What to work on:
Scan the records below and report how many lines contain the word "Client", giving the number by itself.

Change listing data
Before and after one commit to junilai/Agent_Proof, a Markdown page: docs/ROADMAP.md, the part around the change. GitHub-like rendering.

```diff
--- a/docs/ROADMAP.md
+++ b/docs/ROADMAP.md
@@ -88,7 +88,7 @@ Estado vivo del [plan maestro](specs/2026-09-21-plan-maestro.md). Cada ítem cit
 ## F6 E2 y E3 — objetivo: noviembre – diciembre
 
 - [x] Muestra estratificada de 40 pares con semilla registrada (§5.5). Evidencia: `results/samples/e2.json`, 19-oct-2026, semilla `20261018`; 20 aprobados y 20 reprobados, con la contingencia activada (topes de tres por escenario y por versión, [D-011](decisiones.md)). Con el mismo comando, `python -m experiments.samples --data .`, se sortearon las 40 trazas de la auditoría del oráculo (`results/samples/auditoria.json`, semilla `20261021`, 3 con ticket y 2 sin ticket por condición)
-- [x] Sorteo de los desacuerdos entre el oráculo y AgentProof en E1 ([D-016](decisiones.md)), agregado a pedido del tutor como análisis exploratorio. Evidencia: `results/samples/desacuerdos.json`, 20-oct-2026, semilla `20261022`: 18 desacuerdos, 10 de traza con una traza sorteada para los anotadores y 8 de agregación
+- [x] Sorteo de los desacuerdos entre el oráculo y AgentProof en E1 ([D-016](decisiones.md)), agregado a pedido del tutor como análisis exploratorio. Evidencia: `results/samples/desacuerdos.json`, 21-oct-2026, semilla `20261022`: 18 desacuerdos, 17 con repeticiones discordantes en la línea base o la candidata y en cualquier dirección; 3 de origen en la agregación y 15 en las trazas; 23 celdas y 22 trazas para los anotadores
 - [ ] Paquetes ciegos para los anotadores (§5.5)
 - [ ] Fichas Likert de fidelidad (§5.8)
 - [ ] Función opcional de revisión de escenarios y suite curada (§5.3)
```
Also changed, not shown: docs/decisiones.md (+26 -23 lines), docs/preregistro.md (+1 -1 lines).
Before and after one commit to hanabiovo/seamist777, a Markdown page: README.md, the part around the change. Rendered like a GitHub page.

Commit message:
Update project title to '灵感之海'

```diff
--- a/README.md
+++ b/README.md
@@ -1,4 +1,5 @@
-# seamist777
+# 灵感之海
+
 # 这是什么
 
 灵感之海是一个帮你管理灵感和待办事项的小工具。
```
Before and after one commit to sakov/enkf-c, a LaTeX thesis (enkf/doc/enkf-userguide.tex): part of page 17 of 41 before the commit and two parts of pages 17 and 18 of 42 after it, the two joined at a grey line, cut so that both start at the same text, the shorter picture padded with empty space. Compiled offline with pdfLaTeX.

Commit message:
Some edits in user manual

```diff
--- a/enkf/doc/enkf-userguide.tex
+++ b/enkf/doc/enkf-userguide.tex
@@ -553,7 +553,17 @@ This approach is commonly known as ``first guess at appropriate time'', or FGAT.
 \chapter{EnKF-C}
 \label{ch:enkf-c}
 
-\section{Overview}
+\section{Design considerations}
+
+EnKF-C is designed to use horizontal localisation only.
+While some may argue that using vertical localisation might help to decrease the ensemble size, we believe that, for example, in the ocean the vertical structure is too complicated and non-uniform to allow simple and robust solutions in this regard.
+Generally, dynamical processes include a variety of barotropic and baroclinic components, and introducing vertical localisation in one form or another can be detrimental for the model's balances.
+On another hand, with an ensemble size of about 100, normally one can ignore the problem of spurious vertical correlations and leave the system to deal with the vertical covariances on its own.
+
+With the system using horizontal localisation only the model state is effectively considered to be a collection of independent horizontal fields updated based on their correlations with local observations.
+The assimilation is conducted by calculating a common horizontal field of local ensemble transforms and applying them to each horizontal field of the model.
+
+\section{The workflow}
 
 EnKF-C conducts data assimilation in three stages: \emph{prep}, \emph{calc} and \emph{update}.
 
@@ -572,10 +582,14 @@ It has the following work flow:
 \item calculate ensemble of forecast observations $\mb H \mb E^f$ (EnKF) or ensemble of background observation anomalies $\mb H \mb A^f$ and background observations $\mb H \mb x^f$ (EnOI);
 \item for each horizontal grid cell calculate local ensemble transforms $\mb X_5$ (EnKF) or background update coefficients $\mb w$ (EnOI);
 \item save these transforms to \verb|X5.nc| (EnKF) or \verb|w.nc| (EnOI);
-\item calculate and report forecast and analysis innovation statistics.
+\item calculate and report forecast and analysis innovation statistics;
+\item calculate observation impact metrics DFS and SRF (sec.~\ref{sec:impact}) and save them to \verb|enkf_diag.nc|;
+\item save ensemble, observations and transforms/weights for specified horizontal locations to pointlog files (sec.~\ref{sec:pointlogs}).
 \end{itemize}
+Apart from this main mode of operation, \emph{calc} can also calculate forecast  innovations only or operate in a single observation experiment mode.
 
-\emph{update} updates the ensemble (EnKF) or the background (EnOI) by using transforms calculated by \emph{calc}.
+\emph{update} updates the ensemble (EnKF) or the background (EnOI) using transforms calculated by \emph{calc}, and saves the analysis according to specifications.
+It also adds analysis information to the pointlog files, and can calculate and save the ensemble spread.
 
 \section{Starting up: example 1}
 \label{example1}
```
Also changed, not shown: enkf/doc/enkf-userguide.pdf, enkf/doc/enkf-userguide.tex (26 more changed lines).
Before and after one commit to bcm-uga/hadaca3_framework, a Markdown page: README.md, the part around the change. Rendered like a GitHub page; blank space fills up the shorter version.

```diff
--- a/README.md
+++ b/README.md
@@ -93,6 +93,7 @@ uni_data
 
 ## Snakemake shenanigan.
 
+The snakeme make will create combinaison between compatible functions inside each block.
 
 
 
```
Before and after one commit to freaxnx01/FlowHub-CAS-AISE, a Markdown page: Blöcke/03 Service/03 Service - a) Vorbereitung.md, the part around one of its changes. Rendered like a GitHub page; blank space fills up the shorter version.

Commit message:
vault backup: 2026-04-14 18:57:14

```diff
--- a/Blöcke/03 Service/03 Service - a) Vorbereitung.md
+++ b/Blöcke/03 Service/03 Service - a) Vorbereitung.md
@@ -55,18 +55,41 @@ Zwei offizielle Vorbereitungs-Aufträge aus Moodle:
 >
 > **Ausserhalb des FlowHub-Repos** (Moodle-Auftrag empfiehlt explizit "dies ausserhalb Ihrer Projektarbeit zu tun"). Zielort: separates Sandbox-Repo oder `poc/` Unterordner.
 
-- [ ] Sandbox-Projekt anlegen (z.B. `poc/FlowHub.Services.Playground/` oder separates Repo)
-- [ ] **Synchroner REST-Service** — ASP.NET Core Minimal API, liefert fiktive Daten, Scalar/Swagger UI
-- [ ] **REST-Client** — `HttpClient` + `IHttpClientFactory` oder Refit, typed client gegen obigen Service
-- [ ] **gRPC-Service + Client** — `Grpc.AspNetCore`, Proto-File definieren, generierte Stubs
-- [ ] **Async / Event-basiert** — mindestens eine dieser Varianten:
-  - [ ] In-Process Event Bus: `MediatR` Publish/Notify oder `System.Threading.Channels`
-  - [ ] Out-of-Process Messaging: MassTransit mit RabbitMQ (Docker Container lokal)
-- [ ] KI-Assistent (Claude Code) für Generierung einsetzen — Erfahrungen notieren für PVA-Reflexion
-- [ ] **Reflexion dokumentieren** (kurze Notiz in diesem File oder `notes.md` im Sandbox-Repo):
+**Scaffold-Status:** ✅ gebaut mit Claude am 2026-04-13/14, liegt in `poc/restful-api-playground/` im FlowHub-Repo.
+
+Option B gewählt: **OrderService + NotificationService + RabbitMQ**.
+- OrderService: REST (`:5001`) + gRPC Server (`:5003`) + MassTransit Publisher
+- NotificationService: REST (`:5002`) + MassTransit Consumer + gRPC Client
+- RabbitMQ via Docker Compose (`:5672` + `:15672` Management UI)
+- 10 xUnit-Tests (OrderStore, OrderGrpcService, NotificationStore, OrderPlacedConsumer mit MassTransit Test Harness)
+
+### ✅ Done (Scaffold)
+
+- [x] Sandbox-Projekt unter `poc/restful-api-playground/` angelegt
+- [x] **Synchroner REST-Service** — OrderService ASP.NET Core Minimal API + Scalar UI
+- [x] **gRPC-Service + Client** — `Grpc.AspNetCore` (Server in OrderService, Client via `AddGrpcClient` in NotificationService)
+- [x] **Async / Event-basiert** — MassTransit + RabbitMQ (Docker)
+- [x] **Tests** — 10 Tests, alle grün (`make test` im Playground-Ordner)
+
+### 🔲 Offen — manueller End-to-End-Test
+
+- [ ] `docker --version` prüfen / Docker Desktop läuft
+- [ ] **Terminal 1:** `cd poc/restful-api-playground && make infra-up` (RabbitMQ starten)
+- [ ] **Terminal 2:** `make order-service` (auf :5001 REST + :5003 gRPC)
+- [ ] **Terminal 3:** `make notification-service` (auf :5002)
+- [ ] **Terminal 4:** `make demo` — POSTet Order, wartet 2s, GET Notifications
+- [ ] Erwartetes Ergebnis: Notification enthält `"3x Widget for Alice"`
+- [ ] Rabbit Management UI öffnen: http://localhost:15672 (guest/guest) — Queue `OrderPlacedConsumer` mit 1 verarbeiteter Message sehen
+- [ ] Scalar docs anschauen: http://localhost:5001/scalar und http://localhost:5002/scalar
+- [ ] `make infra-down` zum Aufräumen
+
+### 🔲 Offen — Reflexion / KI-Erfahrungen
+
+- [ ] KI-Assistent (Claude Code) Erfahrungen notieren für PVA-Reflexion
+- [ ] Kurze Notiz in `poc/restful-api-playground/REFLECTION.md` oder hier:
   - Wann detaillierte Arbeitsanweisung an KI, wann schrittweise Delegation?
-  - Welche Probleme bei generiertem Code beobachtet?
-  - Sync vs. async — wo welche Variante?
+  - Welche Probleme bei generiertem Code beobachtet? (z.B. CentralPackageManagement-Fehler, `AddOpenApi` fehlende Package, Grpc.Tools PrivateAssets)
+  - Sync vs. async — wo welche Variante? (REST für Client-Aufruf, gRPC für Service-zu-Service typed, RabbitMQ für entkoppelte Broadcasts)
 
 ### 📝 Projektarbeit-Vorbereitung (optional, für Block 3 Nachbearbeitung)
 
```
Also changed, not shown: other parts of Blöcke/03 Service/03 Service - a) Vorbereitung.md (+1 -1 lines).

Task result:
5